Furaha's experience goes to the heart of the link between development and gender equality.
This year, Global Entrepreneurship Week from November 17 - 23 is driving a worldwide movement to engage and support female entrepreneurs, like Furaha. It has designated November 19 as Women's Entrepreneurship Day to celebrate, engage and empower female entrepreneurs. The idea is to promote female entrepreneurship and focus attention on female development and empowerment to help strengthen the ecosystem as a whole.
At emerge poverty free, we have seen the effects of this empowerment on the ground in East Africa, where we run a variety of projects to educate and train women, working closely with local partners like the BCHC in eastern DRC.
The people living in this area -- just 40 km from the border with Uganda -- have paid a heavy price for years of conflict over the region's rich resources. The tailoring project aims to give women a chance to move beyond a hand-to-mouth existence that is both precarious and soul-destroying.
To start with, there were 15 hand-operated sewing machines -- more efficient than electric ones in a region where power cuts are frequent -- and 50 women signed up for training. Since then, 20 more machines have been purchased.

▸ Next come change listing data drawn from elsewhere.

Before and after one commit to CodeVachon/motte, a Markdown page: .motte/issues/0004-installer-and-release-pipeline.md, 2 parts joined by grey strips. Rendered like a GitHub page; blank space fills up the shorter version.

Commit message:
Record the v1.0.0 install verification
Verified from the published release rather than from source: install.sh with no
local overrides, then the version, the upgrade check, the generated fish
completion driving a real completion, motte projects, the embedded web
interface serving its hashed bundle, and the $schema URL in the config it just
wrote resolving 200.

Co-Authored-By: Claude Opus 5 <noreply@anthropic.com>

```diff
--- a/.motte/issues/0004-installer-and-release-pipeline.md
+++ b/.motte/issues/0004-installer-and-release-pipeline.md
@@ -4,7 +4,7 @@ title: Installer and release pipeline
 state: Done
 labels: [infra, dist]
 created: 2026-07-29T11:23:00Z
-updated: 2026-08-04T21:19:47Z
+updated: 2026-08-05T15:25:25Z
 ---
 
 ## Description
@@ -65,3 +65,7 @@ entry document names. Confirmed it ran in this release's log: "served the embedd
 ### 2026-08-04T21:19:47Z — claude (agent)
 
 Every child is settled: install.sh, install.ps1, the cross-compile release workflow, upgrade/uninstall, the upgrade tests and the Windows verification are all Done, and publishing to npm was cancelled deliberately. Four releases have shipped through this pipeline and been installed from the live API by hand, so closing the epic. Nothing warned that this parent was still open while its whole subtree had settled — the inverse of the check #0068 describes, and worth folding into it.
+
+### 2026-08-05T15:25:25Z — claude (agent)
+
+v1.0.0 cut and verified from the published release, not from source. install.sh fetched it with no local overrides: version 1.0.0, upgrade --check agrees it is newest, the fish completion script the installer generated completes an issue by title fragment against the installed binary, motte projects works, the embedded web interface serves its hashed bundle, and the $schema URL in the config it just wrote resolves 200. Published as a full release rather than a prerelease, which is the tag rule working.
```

The potential of women entrepreneurs is enormous: The International Labor Organization says that there are 812 million women in emerging and developing countries who could contribute more to their economies. That's an amazing number and a powerful force if these women were trained, financed and encouraged to take the organizational skills that keep their families going to another level.
The impact of women's empowerment on development goals is a given: If women are educated, child mortality rates often fall, school enrollment rates increase and poverty levels drop.
In Bunia, the tailoring course has helped women build on their natural skills for entrepreneurship in a region where the state is largely absent and where doing business is a necessity. The training offered gives these women choices, and a chance to expand.
Esperance Mamila was already selling second-hand clothes before she did the training course. Her husband had given her some money to start her business.
"Normally when I bought the second-hand clothes from the shop... we often got clothes in big sizes, which people cannot wear here in Bunia. I used to put the big clothes aside for the tailor to repair. But the expense made me lose a lot of money. Now since I have finished my training, I am able to repair the big clothes... This has helped me increase our family income a lot," the 57-year-old mother-of-six said.
Sub-Saharan Africa has the highest number of female entrepreneurs in the world. According to the World Bank, around 63 percent of women in the non-agricultural labour force are self-employed in the informal sector. That's twice the worldwide rate.
In Bunia, emerge poverty free and BCHC also fund and organize the Women in Development Program, building on this natural trend for entrepreneurship.
Women who have taken orphans into their homes under BCHC's foster program are taught numeracy and basic business management. When they graduate, they go on to work with BCHC to manage a savings and loan program. Women use the loans to buy fruit, vegetables, fish, flour or farming supplies. Sometimes, they use the money to buy iron roofs for their homes,
small plots of land, or to pay school fees.
Across East Africa, emerge poverty free aims to harness this incredible energy to help people help themselves. We believe in giving people the skills they need to lift themselves out of poverty. We don't wear rose-tinted glasses and so we know it will not happen overnight. But we are in these communities for the long-haul. We try to address multiple problems at the same time to create a holistic, small-scale, grassroots-led approach to tackling poverty.